◆ WHAT THE TASK REQUIRES: When you restate the entries that follow, keep every word exactly and drop the pictures.

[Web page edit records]
.....

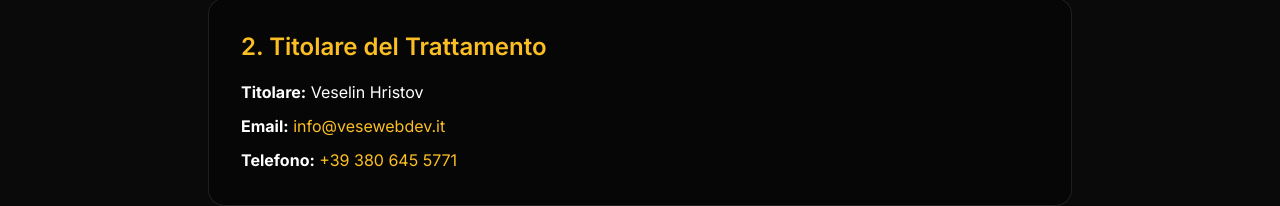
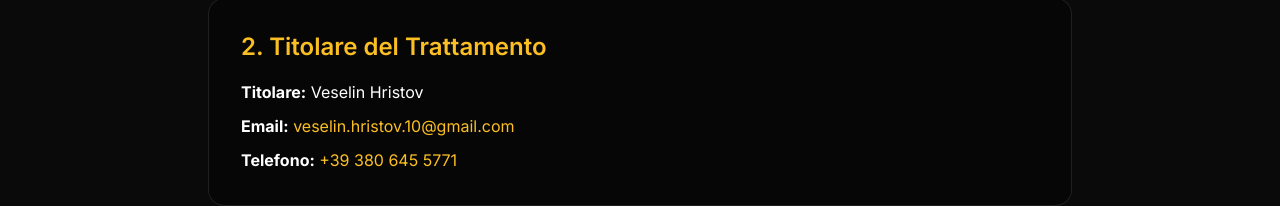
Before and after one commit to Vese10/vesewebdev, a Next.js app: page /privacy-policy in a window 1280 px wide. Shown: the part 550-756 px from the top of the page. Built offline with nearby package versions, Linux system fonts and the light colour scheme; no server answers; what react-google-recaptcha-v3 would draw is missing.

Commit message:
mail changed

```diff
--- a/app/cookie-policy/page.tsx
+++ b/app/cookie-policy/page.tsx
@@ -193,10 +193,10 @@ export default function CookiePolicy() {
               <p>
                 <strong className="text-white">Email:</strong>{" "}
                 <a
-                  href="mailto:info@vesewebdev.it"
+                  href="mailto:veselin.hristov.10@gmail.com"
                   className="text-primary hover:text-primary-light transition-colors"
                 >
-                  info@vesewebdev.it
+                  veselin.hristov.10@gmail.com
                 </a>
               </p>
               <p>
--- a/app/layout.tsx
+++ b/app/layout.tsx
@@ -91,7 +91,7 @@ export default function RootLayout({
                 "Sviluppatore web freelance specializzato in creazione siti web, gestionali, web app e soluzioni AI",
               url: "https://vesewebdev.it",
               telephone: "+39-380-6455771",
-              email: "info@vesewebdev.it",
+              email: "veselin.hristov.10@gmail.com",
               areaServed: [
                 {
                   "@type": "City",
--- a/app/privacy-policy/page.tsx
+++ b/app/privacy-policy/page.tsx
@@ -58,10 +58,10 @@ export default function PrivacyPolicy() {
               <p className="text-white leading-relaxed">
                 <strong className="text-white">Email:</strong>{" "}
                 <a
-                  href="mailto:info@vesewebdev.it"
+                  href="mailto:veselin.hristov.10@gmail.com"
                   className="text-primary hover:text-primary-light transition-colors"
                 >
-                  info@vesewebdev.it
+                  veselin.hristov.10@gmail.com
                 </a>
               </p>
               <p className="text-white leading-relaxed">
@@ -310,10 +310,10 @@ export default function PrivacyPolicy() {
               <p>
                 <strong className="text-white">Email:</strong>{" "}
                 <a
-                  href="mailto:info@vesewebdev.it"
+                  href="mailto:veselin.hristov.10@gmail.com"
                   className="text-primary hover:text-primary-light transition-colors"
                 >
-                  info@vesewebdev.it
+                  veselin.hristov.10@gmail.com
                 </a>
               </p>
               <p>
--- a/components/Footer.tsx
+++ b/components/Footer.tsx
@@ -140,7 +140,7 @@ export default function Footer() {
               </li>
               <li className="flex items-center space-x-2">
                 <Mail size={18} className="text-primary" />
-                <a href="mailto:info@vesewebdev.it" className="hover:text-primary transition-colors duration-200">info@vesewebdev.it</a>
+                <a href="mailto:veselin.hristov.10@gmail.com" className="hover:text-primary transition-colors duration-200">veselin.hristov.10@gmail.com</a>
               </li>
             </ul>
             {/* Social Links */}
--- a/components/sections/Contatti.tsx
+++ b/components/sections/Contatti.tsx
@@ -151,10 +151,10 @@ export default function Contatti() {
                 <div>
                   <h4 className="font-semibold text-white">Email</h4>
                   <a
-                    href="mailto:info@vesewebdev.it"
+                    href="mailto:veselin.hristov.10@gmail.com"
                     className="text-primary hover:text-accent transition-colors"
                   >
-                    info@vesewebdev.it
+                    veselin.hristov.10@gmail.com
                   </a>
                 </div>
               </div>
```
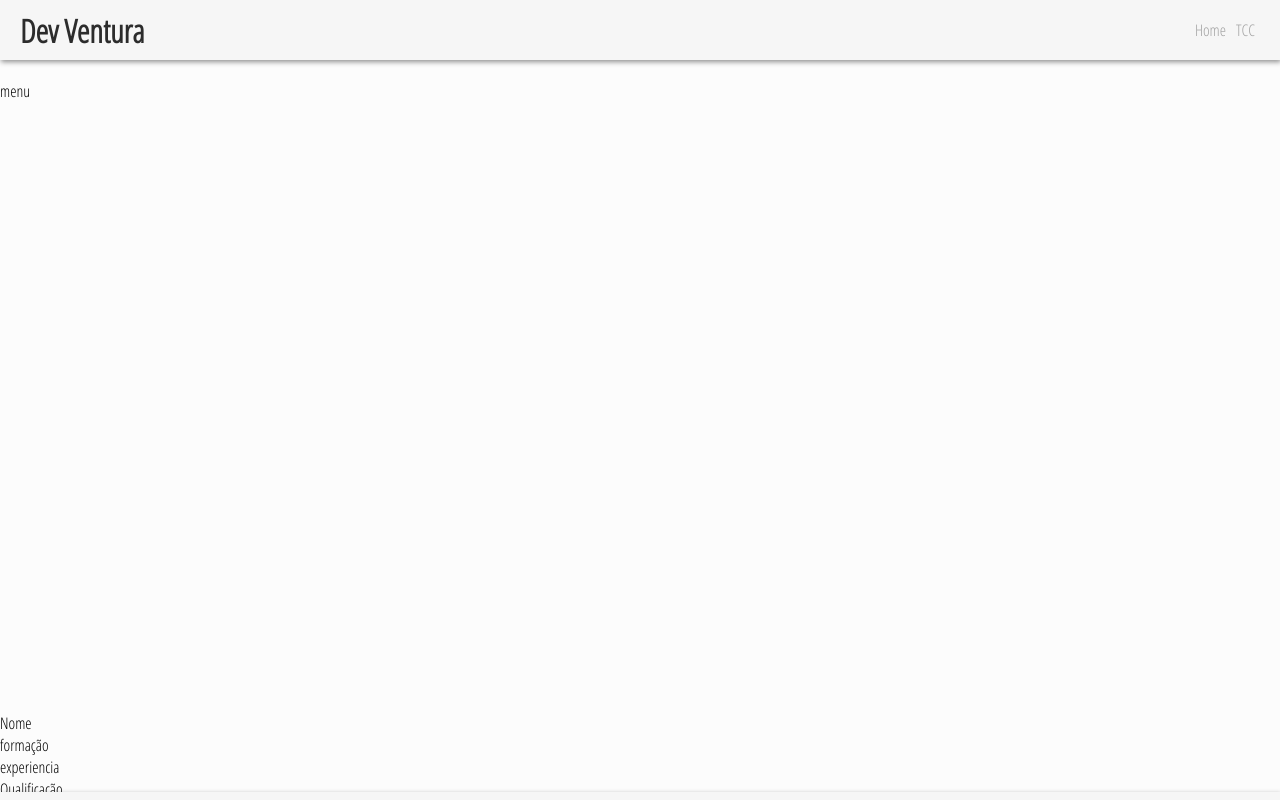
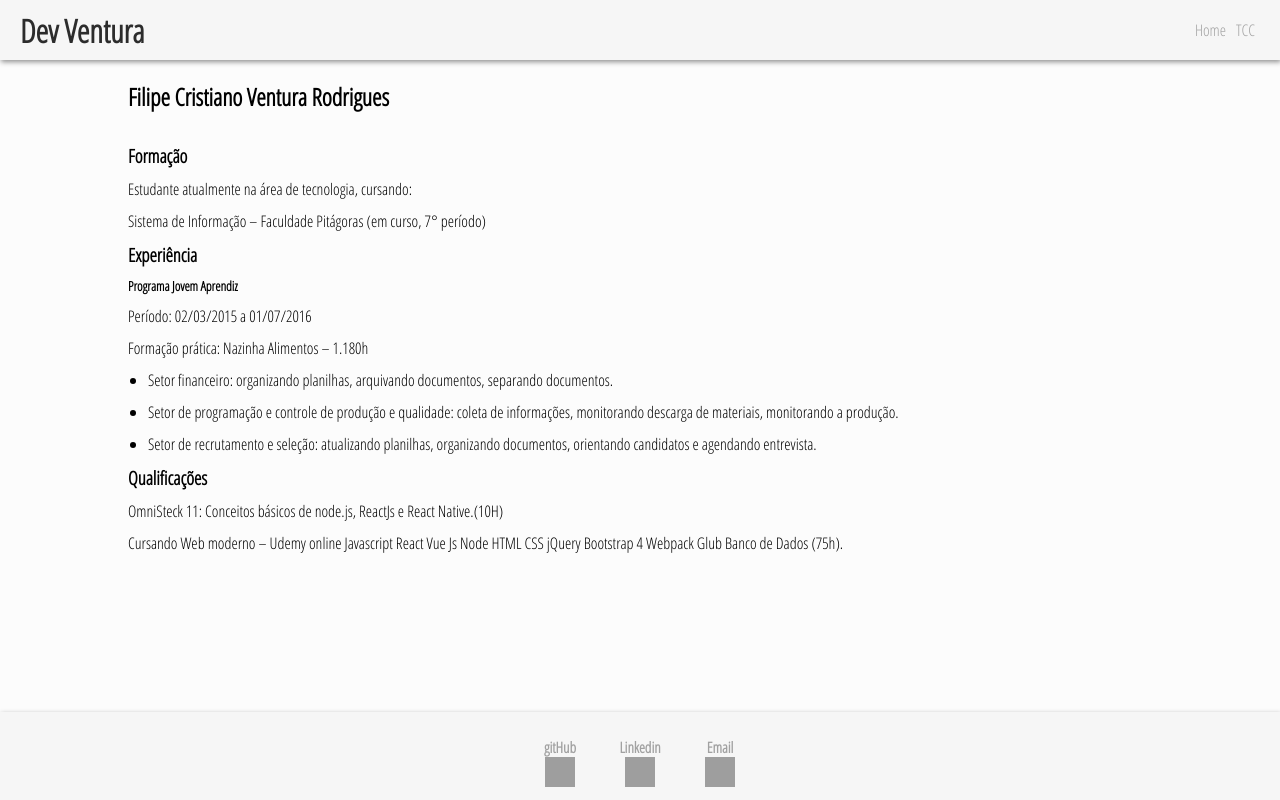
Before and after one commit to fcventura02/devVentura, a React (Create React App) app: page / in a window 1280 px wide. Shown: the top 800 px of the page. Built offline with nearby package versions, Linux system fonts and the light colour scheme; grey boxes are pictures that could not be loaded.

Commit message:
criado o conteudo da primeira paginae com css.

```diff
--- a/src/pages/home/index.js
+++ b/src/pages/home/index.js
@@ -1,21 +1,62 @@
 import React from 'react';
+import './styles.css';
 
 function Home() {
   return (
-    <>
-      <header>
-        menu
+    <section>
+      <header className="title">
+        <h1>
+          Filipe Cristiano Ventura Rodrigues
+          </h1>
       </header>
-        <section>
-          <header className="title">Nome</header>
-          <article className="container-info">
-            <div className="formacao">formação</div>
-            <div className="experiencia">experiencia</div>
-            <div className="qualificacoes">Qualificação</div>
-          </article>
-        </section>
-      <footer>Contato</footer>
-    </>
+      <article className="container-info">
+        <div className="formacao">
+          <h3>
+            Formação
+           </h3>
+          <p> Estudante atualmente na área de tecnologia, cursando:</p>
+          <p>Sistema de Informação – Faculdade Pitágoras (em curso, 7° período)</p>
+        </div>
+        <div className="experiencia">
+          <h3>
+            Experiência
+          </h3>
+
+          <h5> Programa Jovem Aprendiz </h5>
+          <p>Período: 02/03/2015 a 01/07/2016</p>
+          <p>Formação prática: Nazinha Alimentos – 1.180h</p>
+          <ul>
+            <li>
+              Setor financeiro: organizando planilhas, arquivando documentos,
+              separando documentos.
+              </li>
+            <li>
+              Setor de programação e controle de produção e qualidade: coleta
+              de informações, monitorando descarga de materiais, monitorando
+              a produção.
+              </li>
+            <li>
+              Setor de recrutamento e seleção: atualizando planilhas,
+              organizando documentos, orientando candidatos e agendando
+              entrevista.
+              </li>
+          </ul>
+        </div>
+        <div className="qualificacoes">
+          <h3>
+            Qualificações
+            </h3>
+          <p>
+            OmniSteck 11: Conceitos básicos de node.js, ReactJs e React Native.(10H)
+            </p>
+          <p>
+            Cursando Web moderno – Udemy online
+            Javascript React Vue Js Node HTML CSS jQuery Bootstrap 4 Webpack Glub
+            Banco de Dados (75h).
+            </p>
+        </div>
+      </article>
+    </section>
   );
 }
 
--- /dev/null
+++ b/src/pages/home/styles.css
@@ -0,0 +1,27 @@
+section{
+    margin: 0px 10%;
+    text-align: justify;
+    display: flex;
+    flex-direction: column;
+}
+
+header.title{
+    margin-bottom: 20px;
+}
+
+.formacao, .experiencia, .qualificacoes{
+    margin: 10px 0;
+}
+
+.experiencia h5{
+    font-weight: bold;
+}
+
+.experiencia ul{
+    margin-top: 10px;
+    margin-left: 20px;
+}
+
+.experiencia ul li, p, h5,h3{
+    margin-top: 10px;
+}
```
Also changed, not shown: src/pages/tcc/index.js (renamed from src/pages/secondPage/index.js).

.....

◆ YOUR RESPONSE:
Before and after one commit to Vese10/vesewebdev, a Next.js app: page /privacy-policy in a window 1280 px wide. Shown: the part 550-756 px from the top of the page. Built offline with nearby package versions, Linux system fonts and the light colour scheme; no server answers; what react-google-recaptcha-v3 would draw is missing.

Commit message:
mail changed

```diff
--- a/app/cookie-policy/page.tsx
+++ b/app/cookie-policy/page.tsx
@@ -193,10 +193,10 @@ export default function CookiePolicy() {
               <p>
                 <strong className="text-white">Email:</strong>{" "}
                 <a
-                  href="mailto:info@vesewebdev.it"
+                  href="mailto:veselin.hristov.10@gmail.com"
                   className="text-primary hover:text-primary-light transition-colors"
                 >
-                  info@vesewebdev.it
+                  veselin.hristov.10@gmail.com
                 </a>
               </p>
               <p>
--- a/app/layout.tsx
+++ b/app/layout.tsx
@@ -91,7 +91,7 @@ export default function RootLayout({
                 "Sviluppatore web freelance specializzato in creazione siti web, gestionali, web app e soluzioni AI",
               url: "https://vesewebdev.it",
               telephone: "+39-380-6455771",
-              email: "info@vesewebdev.it",
+              email: "veselin.hristov.10@gmail.com",
               areaServed: [
                 {
                   "@type": "City",
--- a/app/privacy-policy/page.tsx
+++ b/app/privacy-policy/page.tsx
@@ -58,10 +58,10 @@ export default function PrivacyPolicy() {
               <p className="text-white leading-relaxed">
                 <strong className="text-white">Email:</strong>{" "}
                 <a
-                  href="mailto:info@vesewebdev.it"
+                  href="mailto:veselin.hristov.10@gmail.com"
                   className="text-primary hover:text-primary-light transition-colors"
                 >
-                  info@vesewebdev.it
+                  veselin.hristov.10@gmail.com
                 </a>
               </p>
               <p className="text-white leading-relaxed">
@@ -310,10 +310,10 @@ export default function PrivacyPolicy() {
               <p>
                 <strong className="text-white">Email:</strong>{" "}
                 <a
-                  href="mailto:info@vesewebdev.it"
+                  href="mailto:veselin.hristov.10@gmail.com"
                   className="text-primary hover:text-primary-light transition-colors"
                 >
-                  info@vesewebdev.it
+                  veselin.hristov.10@gmail.com
                 </a>
               </p>
               <p>
--- a/components/Footer.tsx
+++ b/components/Footer.tsx
@@ -140,7 +140,7 @@ export default function Footer() {
               </li>
               <li className="flex items-center space-x-2">
                 <Mail size={18} className="text-primary" />
-                <a href="mailto:info@vesewebdev.it" className="hover:text-primary transition-colors duration-200">info@vesewebdev.it</a>
+                <a href="mailto:veselin.hristov.10@gmail.com" className="hover:text-primary transition-colors duration-200">veselin.hristov.10@gmail.com</a>
               </li>
             </ul>
             {/* Social Links */}
--- a/components/sections/Contatti.tsx
+++ b/components/sections/Contatti.tsx
@@ -151,10 +151,10 @@ export default function Contatti() {
                 <div>
                   <h4 className="font-semibold text-white">Email</h4>
                   <a
-                    href="mailto:info@vesewebdev.it"
+                    href="mailto:veselin.hristov.10@gmail.com"
                     className="text-primary hover:text-accent transition-colors"
                   >
-                    info@vesewebdev.it
+                    veselin.hristov.10@gmail.com
                   </a>
                 </div>
               </div>
```
Before and after one commit to fcventura02/devVentura, a React (Create React App) app: page / in a window 1280 px wide. Shown: the top 800 px of the page. Built offline with nearby package versions, Linux system fonts and the light colour scheme; grey boxes are pictures that could not be loaded.

Commit message:
criado o conteudo da primeira paginae com css.

```diff
--- a/src/pages/home/index.js
+++ b/src/pages/home/index.js
@@ -1,21 +1,62 @@
 import React from 'react';
+import './styles.css';
 
 function Home() {
   return (
-    <>
-      <header>
-        menu
+    <section>
+      <header className="title">
+        <h1>
+          Filipe Cristiano Ventura Rodrigues
+          </h1>
       </header>
-        <section>
-          <header className="title">Nome</header>
-          <article className="container-info">
-            <div className="formacao">formação</div>
-            <div className="experiencia">experiencia</div>
-            <div className="qualificacoes">Qualificação</div>
-          </article>
-        </section>
-      <footer>Contato</footer>
-    </>
+      <article className="container-info">
+        <div className="formacao">
+          <h3>
+            Formação
+           </h3>
+          <p> Estudante atualmente na área de tecnologia, cursando:</p>
+          <p>Sistema de Informação – Faculdade Pitágoras (em curso, 7° período)</p>
+        </div>
+        <div className="experiencia">
+          <h3>
+            Experiência
+          </h3>
+
+          <h5> Programa Jovem Aprendiz </h5>
+          <p>Período: 02/03/2015 a 01/07/2016</p>
+          <p>Formação prática: Nazinha Alimentos – 1.180h</p>
+          <ul>
+            <li>
+              Setor financeiro: organizando planilhas, arquivando documentos,
+              separando documentos.
+              </li>
+            <li>
+              Setor de programação e controle de produção e qualidade: coleta
+              de informações, monitorando descarga de materiais, monitorando
+              a produção.
+              </li>
+            <li>
+              Setor de recrutamento e seleção: atualizando planilhas,
+              organizando documentos, orientando candidatos e agendando
+              entrevista.
+              </li>
+          </ul>
+        </div>
+        <div className="qualificacoes">
+          <h3>
+            Qualificações
+            </h3>
+          <p>
+            OmniSteck 11: Conceitos básicos de node.js, ReactJs e React Native.(10H)
+            </p>
+          <p>
+            Cursando Web moderno – Udemy online
+            Javascript React Vue Js Node HTML CSS jQuery Bootstrap 4 Webpack Glub
+            Banco de Dados (75h).
+            </p>
+        </div>
+      </article>
+    </section>
   );
 }
 
--- /dev/null
+++ b/src/pages/home/styles.css
@@ -0,0 +1,27 @@
+section{
+    margin: 0px 10%;
+    text-align: justify;
+    display: flex;
+    flex-direction: column;
+}
+
+header.title{
+    margin-bottom: 20px;
+}
+
+.formacao, .experiencia, .qualificacoes{
+    margin: 10px 0;
+}
+
+.experiencia h5{
+    font-weight: bold;
+}
+
+.experiencia ul{
+    margin-top: 10px;
+    margin-left: 20px;
+}
+
+.experiencia ul li, p, h5,h3{
+    margin-top: 10px;
+}
```
Also changed, not shown: src/pages/tcc/index.js (renamed from src/pages/secondPage/index.js).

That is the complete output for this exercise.